Rushing in where angels fear to tread, Alain de Pouzilhac, chief executive officer of Havas, has torn at the jugular of institutional investors and financial analysts.

In an interview earlier this week with French daily newspaper Le Monde, de Pouzilhac savaged the “financial dictatorship” of short-termism. “When we announce good results, the analysts stabilize their recommendation. When our announced results are below expectations, they degrade us,” he fulminated.

“No matter what we do, we suffer from a negative evaluation of the value of our firms,” continued de Pouzilhac. “I deplore the fact that listed companies are being managed according to short-term financial imperatives, rather than long-term industrial strategies.”

But as one biblically-minded media observer pointed out: “He who sups with the Devil should have a long spoon.And there is no known case of an advertising agency or anyone else coerced by torture into an IPO.”

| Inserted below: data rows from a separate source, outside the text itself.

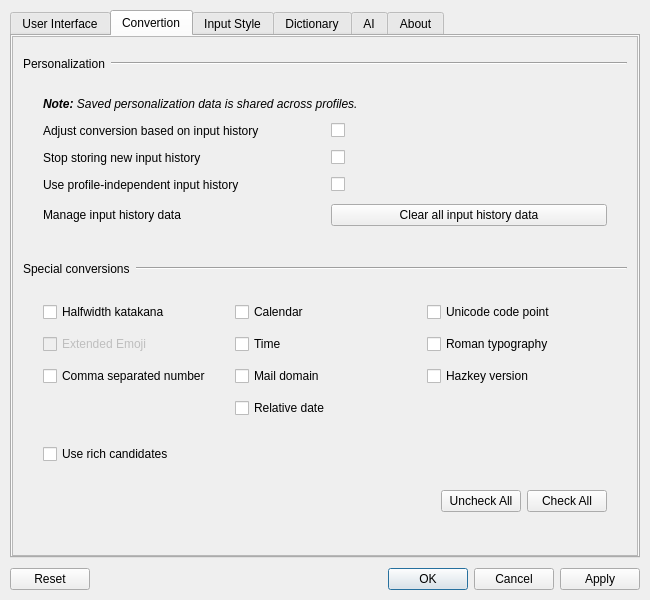
Before: the Qt Designer form hazkey-settings/mainwindow.ui in presire/hazkey-community, drawn with Qt 5.
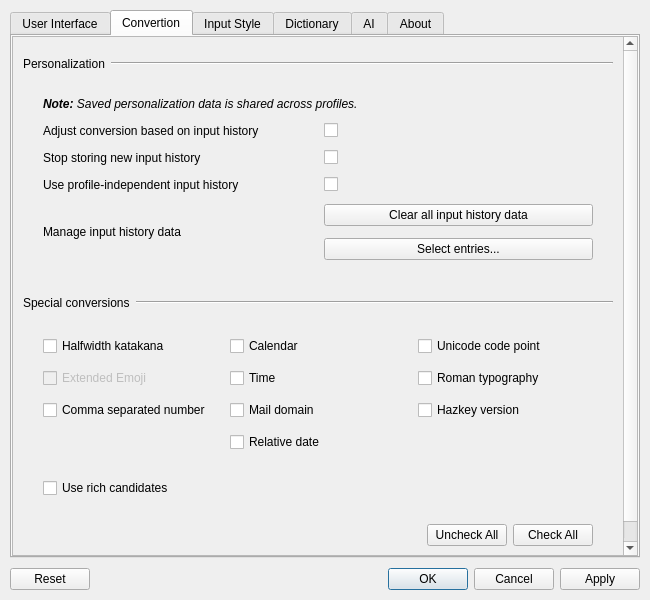
After: the same form once the commit is applied. The open tabs and pages were chosen to show the change. Icons and pictures are not drawn.

Commit message: feat: add prediction acceptance and learning history management

Patch:
```diff
--- a/hazkey-settings/mainwindow.ui
+++ b/hazkey-settings/mainwindow.ui
@@ -506,11 +506,34 @@
               </widget>
              </item>
               <item row="4" column="1">
+                <layout class="QVBoxLayout" name="learningHistoryButtons">
+                 <item>
                <widget class="QPushButton" name="clearLearningData">
+                   <property name="minimumSize">
+                    <size>
+                     <width>240</width>
+                     <height>0</height>
+                    </size>
+                   </property>
                <property name="text">
                 <string>Clear all input history data</string>
                </property>
               </widget>
+                </item>
+                 <item>
+                  <widget class="QPushButton" name="selectiveLearningHistory">
+                   <property name="minimumSize">
+                    <size>
+                     <width>240</width>
+                     <height>0</height>
+                    </size>
+                   </property>
+                   <property name="text">
+                    <string>Select entries...</string>
+                   </property>
+                 </widget>
+                </item>
+               </layout>
              </item>
              <item row="0" column="0" colspan="2">
               <widget class="QLabel" name="personalizationNote">
```
Lines whose indentation alone changed are shown as unchanged. The commit also changes 33 other files.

Citing Enron and other recent financial scandals, de Pouzilhac attributes these to senior management’s eagerness to please the financial markets.

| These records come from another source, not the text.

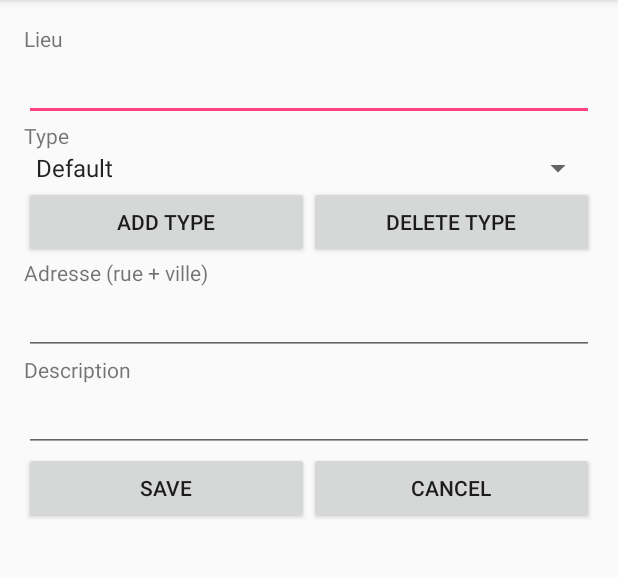
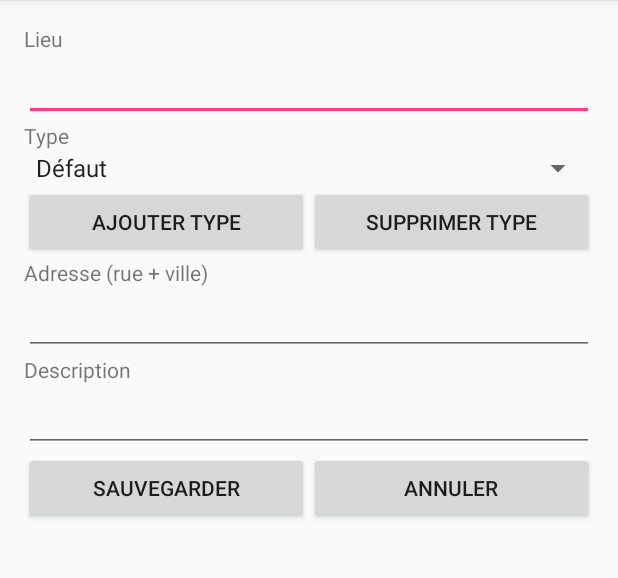
Before and after one commit to KLaach/Android, an Android app: the screen it shows after launch (SavePlaces), after a tap on an icon or button, on a phone screen of 412 x 824 dp, the part 84-662 px from its top. Run offline under Robolectric (Android 15) with nearby library versions, the phone set to English and light mode, and no system bars.

Commit message:
Version final

```diff
--- a/MyFavoritePlaces/app/src/main/java/com/myfavoriteplaces/myfavoriteplaces/SavePlaces.java
+++ b/MyFavoritePlaces/app/src/main/java/com/myfavoriteplaces/myfavoriteplaces/SavePlaces.java
@@ -44,8 +44,8 @@ public class SavePlaces extends AppCompatActivity {
         final EditText description = (EditText) findViewById(R.id.DescriptionPlace);
 
         final Spinner TypePlace = (Spinner) findViewById(R.id.TypePlace);
-        List ChoixType = new ArrayList();
-        ChoixType.add("Default");
+        final List ChoixType = new ArrayList();
+        ChoixType.add("Défaut");
         ChoixType.add("Boîte");
         ChoixType.add("Camping");
         ChoixType.add("Cinéma");
@@ -106,17 +106,23 @@ public class SavePlaces extends AppCompatActivity {
                 // setup a dialog window
                 alertDialogBuilder
                         .setCancelable(false)
-                        .setPositiveButton("OK", new DialogInterface.OnClickListener() {
+                        .setPositiveButton("Ok", new DialogInterface.OnClickListener() {
                             public void onClick(DialogInterface dialog, int id) {
                                 // get user input and set it to result
                                 String nouveauType = input.getText().toString();
-                                adapter.add(nouveauType);
+                                ChoixType.add(nouveauType);
+                                final ArrayAdapter adapter = new ArrayAdapter(
+                                        context,
+                                        android.R.layout.simple_spinner_item,
+                                        ChoixType
+                                );
+                                adapter.setDropDownViewResource(android.R.layout.simple_spinner_dropdown_item);
                                 TypePlace.setAdapter(adapter);
                                 int spinnerPosition = adapter.getPosition(nouveauType);
                                 TypePlace.setSelection(spinnerPosition);
                             }
                         })
-                        .setNegativeButton("Cancel",
+                        .setNegativeButton("Annuler",
                                 new DialogInterface.OnClickListener() {
                                     public void onClick(DialogInterface dialog, int id) {
                                         dialog.cancel();
--- a/MyFavoritePlaces/app/src/main/res/values/strings.xml
+++ b/MyFavoritePlaces/app/src/main/res/values/strings.xml
@@ -1,12 +1,12 @@
 <resources>
-<string name="app_name">"My Favorite Places "</string>
-<string name="action_settings">Settings</string>
-<string name="nom_place"></string>
-<string name="address_place"></string>
-<string name="description_place"></string>
-<string name="add_type">Add Type</string>
-<string name="delete_type">Delete Type</string>
-<string name="save">Save</string>
-<string name="cancel">Cancel</string>
-<string name="tapez_type">Entrer type : </string>
+    <string name="app_name">"My Favorite Places"</string>
+    <string name="action_settings">Paramètres</string>
+    <string name="nom_place"></string>
+    <string name="address_place"></string>
+    <string name="description_place"></string>
+    <string name="add_type">Ajouter type</string>
+    <string name="delete_type">Supprimer Type</string>
+    <string name="save">Sauvegarder</string>
+    <string name="cancel">Annuler</string>
+    <string name="tapez_type">Entrer type : </string>
 </resources>
```
Also changed, not shown: MyFavoritePlaces/app/src/main/res/layout/activity_main.xml (+0 -8 lines), MyFavoritePlaces/app/src/main/res/mipmap-hdpi/ic_launcher.png, MyFavoritePlaces/app/src/main/res/mipmap-mdpi/ic_launcher.png, MyFavoritePlaces/app/src/main/res/mipmap-xhdpi/ic_launcher.png, MyFavoritePlaces/app/src/main/res/mipmap-xxhdpi/ic_launcher.png, MyFavoritePlaces/app/src/main/res/mipmap-xxxhdpi/ic_launcher.png.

The “temptation [to] push the rules to the extreme”, he opined, is exacerbated by America's “highly permissive” accounting standards with the proactive collusion of investment banks, “some of whom are as creative as advertising campaigns.”

de Pouzilhac sees no immediate prospect of recovery in the US economy given the effect of accounting scandals and the subsequent stock market slide on consumer confidence. He also admitted his fear that fallout from the miasma of scandals could soon migrate to Europe – Havas’s largest market and traditional safe haven.

Data sourced from:; additional content by WARC staff